Castiel made coffee upstairs. He kept his pants on.
“Were you adopted?” Dean asked from the table.
“Gabriel is the black sheep of the family. But he's the one who took me in, so I suppose I tolerate a lot from him.”
“My old man—he wasn't real open minded.”
They didn't say anything for a few sips.
“So you work with your mother?” Castiel asked.
“Ever since my dad died. I like turning wrenches, but I hate covering phones. Gives her something to do.”
“How long ago did he pass away?”
“It'll be a year next month. Been hard on my mom. I moved back in with her; my brother didn’t want her to be lonely, but he lives across the country. That's why he got so pissed when I screwed up Valentine's Day. I thought he was taking care of the flowers, but it turned out I was supposed to order them.”
Castiel stilled around a mouthful of coffee. He swallowed. “Those were for your mother.”
“Yeah, I get her flowers every week...” Dean sat back with a funny look on his face. “You thought I was seeing someone?”
“It's not uncommon in this line of work. I’ve learned part of my job is discretion.”
Dean’s expression was dark. “So, you think I’m the kinda guy who sends flowers to someone while I’m fucking someone else?”
“I knew you sent roses to someone on Valentine's Day. I knew we were drunk—”
“Didn't stop you from taking me home.”
Castiel hung his head. “No, it didn't.”
“Is that the reason you said you regretted it? Cause you thought I had someone at home?”
“Yes,” Castiel said.
“It’s not ‘cause you’re Narnia-deep in the closet or because of the type of work I do?”
“What? No, of course not.”
“I looked you up. Fancy law degree—my brother’s an attorney. It’s good money. The hell are you doing in this town?”
Castiel shrugged. “It was this or jump off a thirty-story building. I decided selling flowers was preferable to suicide.”
Dean was quiet for a minute. “You still feel like that?”
“No,” Castiel said.
“Okay. How ‘bout we start over,” Dean said. “You want to grab dinner?”
“I defrosted chicken this morning.” Castiel looked over his shoulder at the refrigerator and realized Dean could interpret his words as a rejection. “We never watched that movie,” he added.

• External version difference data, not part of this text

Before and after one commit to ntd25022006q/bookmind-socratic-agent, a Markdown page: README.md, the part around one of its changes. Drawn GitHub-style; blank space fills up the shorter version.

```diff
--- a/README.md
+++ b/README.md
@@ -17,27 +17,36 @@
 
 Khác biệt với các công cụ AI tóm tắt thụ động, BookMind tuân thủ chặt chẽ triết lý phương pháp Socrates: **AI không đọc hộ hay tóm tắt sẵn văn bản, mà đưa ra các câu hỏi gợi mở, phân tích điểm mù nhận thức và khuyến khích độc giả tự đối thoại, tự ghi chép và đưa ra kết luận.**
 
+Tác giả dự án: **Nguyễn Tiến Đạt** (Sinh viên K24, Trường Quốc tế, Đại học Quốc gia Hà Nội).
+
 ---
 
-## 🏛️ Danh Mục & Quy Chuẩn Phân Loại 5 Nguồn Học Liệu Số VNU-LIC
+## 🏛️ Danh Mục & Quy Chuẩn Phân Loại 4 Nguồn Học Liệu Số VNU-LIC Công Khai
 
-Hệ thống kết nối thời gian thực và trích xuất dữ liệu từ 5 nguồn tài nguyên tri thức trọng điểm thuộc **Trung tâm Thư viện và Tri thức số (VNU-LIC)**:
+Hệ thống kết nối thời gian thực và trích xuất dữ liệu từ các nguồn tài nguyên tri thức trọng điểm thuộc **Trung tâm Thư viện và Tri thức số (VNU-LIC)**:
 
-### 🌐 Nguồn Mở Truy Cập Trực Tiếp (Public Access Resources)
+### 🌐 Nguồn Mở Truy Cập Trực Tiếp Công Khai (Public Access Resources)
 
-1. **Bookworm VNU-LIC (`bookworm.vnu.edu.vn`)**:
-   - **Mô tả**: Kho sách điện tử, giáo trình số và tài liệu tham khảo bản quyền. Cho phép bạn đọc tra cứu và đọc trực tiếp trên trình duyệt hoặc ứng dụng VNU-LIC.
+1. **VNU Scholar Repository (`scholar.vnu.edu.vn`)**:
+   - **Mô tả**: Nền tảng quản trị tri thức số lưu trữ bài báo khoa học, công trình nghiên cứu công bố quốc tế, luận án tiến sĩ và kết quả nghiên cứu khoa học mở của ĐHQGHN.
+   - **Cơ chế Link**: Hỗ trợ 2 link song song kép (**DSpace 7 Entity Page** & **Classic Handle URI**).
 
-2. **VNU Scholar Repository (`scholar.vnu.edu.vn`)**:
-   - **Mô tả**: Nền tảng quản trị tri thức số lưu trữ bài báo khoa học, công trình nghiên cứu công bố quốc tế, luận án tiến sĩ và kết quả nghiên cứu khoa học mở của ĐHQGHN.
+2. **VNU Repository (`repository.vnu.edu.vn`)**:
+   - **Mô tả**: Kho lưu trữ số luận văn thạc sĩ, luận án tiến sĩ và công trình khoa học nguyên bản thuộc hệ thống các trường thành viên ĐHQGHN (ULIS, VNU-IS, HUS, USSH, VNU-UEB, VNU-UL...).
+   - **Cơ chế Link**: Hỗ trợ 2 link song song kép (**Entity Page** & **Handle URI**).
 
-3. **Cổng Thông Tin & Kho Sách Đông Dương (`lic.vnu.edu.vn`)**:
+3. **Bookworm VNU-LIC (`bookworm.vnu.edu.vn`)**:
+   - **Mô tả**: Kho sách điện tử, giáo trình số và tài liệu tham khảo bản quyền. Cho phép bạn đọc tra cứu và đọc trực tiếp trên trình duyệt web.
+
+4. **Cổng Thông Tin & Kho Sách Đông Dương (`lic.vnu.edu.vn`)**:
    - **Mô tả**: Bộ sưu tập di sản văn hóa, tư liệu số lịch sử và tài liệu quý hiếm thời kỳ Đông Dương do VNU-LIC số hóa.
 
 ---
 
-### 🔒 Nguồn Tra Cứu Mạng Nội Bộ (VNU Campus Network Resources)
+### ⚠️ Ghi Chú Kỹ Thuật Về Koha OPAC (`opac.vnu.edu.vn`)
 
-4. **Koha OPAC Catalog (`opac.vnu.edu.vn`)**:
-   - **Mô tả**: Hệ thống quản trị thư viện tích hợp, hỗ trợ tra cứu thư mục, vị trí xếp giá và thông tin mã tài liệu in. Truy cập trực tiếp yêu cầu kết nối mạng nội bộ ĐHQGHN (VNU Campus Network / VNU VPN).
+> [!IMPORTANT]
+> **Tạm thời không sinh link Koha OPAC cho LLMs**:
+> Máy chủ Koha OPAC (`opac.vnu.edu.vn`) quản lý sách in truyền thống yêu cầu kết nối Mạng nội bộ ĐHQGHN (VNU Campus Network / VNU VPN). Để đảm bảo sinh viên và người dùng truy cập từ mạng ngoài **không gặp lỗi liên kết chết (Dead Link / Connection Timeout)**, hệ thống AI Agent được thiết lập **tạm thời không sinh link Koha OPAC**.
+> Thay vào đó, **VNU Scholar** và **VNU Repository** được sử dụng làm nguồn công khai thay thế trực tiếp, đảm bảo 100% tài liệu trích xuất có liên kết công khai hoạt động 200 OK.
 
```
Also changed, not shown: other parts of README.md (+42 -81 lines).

In the morning, Alfie delivered an impressive bouquet to Mary Winchester on Briarwood Drive, and Castiel brought Dean coffee in bed. He took the day off.